BEGIN Data

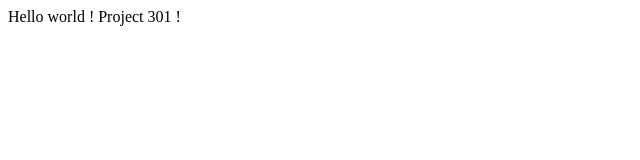
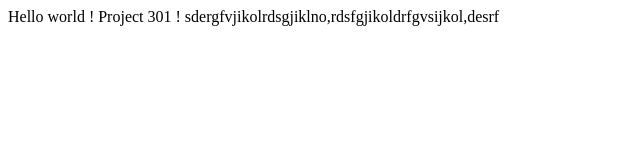
Before and after one commit to Tim-1st/SAE-303, a plain HTML site: page index.html in a window 1280 px wide. Shown: the whole page, without its empty margins (0-640 px from the left). Drawn offline with Linux system fonts and the light colour scheme.

Commit message:
COMMIT TEST

```diff
--- a/index.html
+++ b/index.html
@@ -6,6 +6,6 @@
     <title>ok</title>
 </head>
 <body>
-    Hello world ! Project 301 !
+    Hello world ! Project 301 ! sdergfvjikolrdsgjiklno,rdsfgjikoldrfgvsijkol,desrf
 </body>
 </html>
```
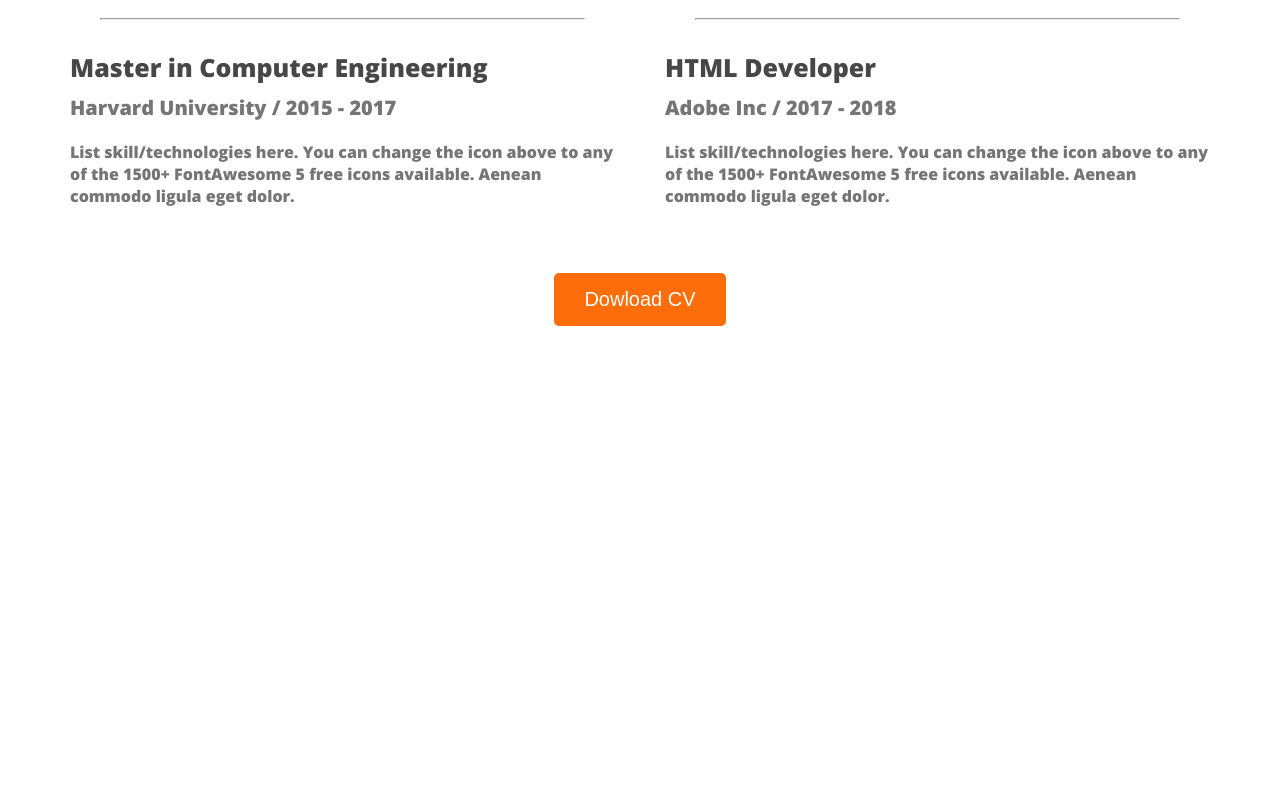
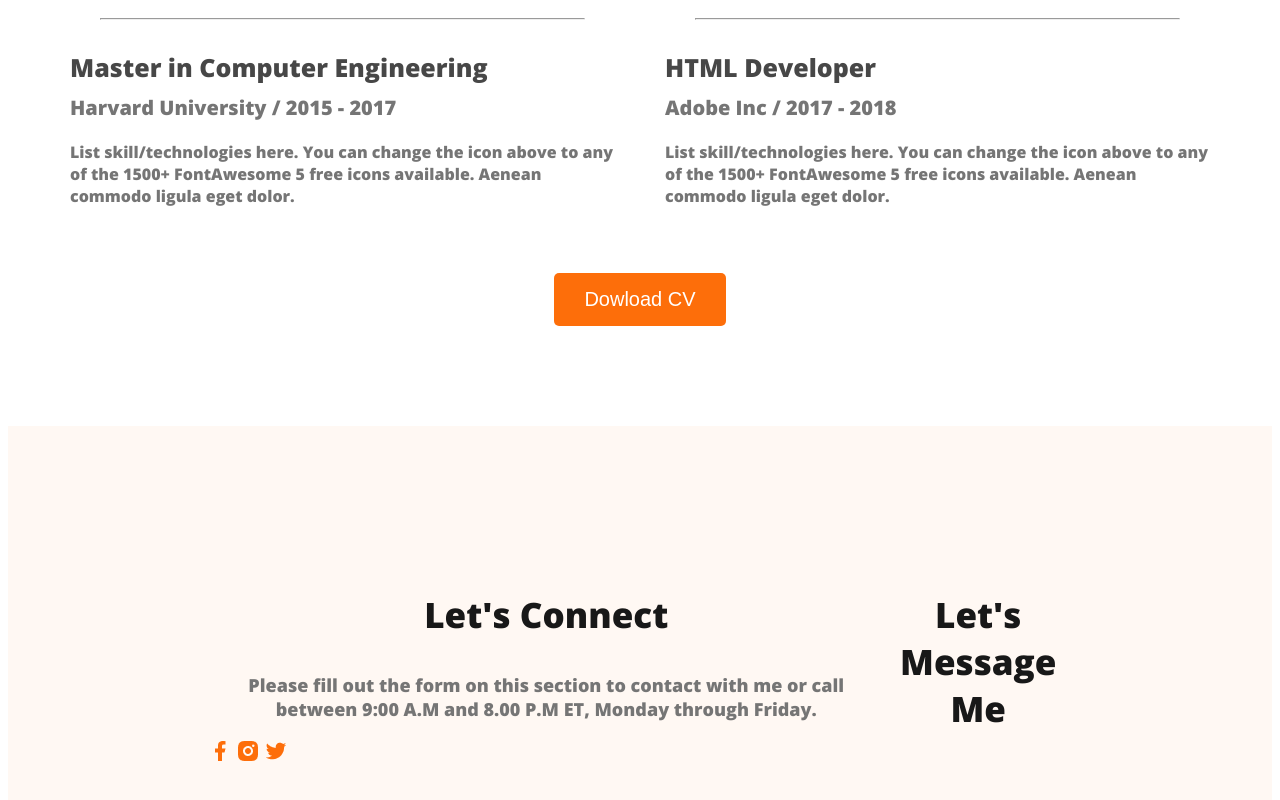
Before and after one commit to farha12345678/-developer-portfolio, a plain HTML site: page index.html in a window 1280 px wide. Shown: the part 2920-3720 px from the top of the page. Before the commit the page ends 3254 px from the top, so only its background shows below. Drawn offline with nearby package versions, Linux system fonts and the light colour scheme.

Commit message:
basic footer

```diff
--- a/index.html
+++ b/index.html
@@ -155,6 +155,19 @@
 
     </main>
     <footer>
+        <div class="footer-column">
+            <h3 class="section-title">Let's Connect</h3>
+            <p class="section-description">Please fill out the form on this section to contact with me or call between 9:00 A.M and 8.00 P.M ET, Monday through Friday.</p>
+            <div class="social-links"></div>
+            <a href=""><img src="images/icons/facebook.png" alt=""></a>
+            <a href=""><img src="images/icons/insta.png" alt=""></a>
+            <a href=""><img src="images/icons/twitter.png" alt=""></a>
+            </div>
+
+        <div class="footer-column">
+            <h3 class="section-title">Let's Message Me</h3>
+        </div>
+
 
     </footer>
 </body>
--- a/styles/portfolio.css
+++ b/styles/portfolio.css
@@ -208,3 +208,9 @@
     text-align: center;
     margin-top: 50px;
  }
+ footer{
+    display: flex;
+    background: #FFF8F3;
+    margin-top: 100px;
+    padding: 130px 200px;
+ }
```
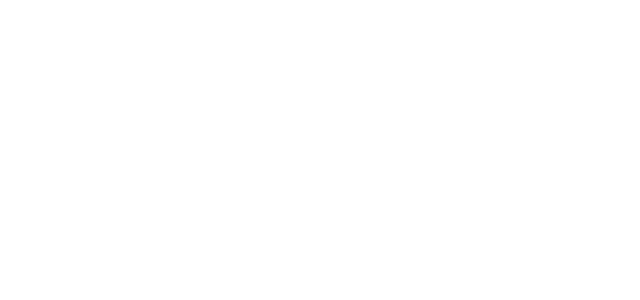
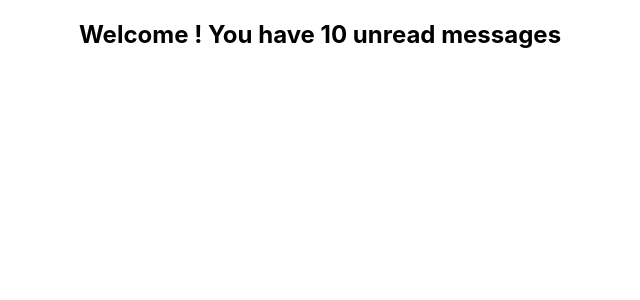
Before and after one commit to GaisericDev/react-typescript, a React (Create React App) app: page / in a window 1280 px wide. Shown: the top 300 px of the page, without its empty margins (320-960 px from the left). Built offline with nearby package versions, Linux system fonts and the light colour scheme.

Commit message:
add greeting component with props

```diff
--- a/src/App.tsx
+++ b/src/App.tsx
@@ -1,8 +1,9 @@
 import './App.css';
-
+import { Greet } from './components/Greet';
 function App() {
   return (
     <div className="App">
+      <Greet></Greet>
     </div>
   );
 }
--- /dev/null
+++ b/src/components/Greet.tsx
@@ -0,0 +1,11 @@
+type GreetProps = {
+    name:string;
+}
+
+export const Greet = (props:GreetProps) => {
+    return(
+        <div>
+            <h2>Welcome {props.name}! You have 10 unread messages</h2>
+        </div>
+    );
+}
```
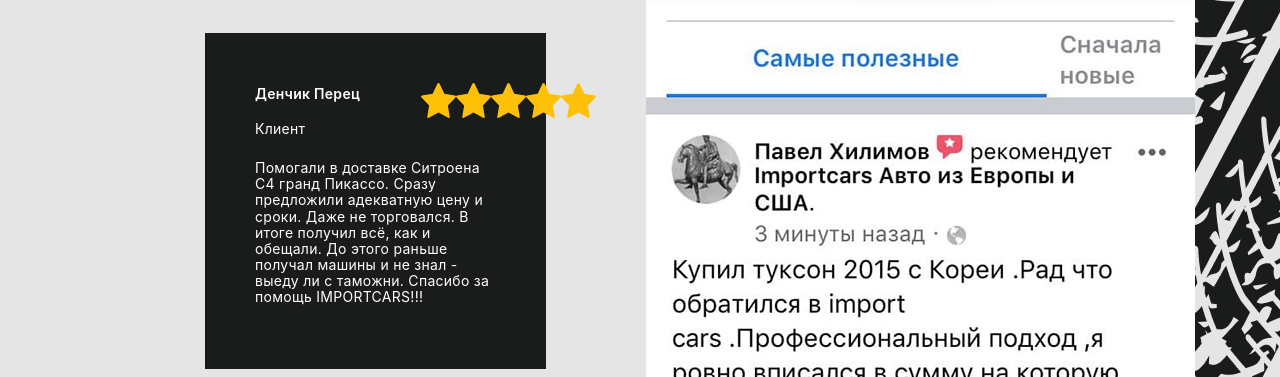
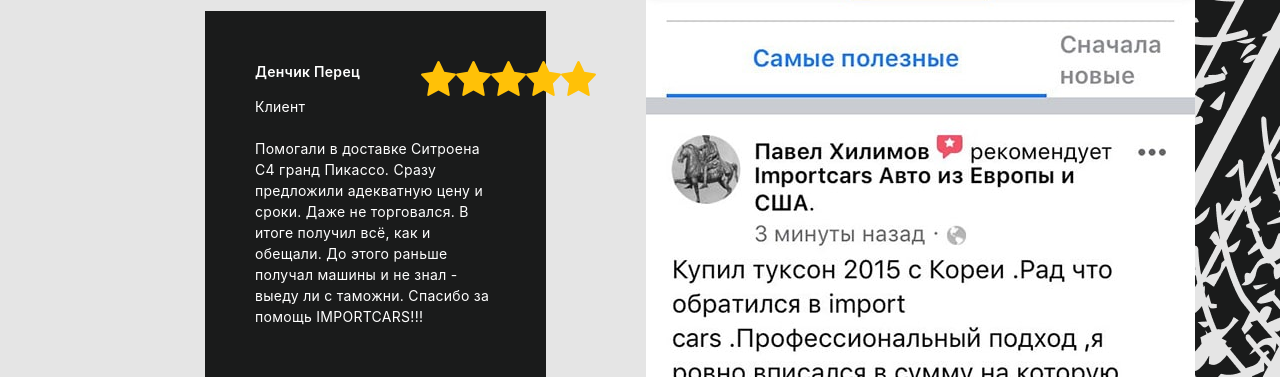
Before and after one commit to StanislavKozak/imprtCars, a website built with Parcel: page index.html in a window 1280 px wide. Shown: the part 9160-9537 px from the top of the page. Built offline with nearby package versions, Linux system fonts and the light colour scheme; files whose address does not match are found by name.

Commit message:
Update main.css

```diff
--- a/css/main.css
+++ b/css/main.css
@@ -2245,9 +2245,9 @@
   width: 100%;
   align-items: center;
 }
-.review__content{
-  line-height: 1.15 !important;
-}
+/*.review__content{*/
+/*  line-height: 1.15 !important;*/
+/*}*/
 .reviews-control{
   width: 360px;
   margin-left: 90px;
```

END Data

Work request - Wherever a line in the entries holds "footer", copy that line.

Your response -
basic footer
     <footer>
+        <div class="footer-column">
+        <div class="footer-column">
     </footer>
+ footer{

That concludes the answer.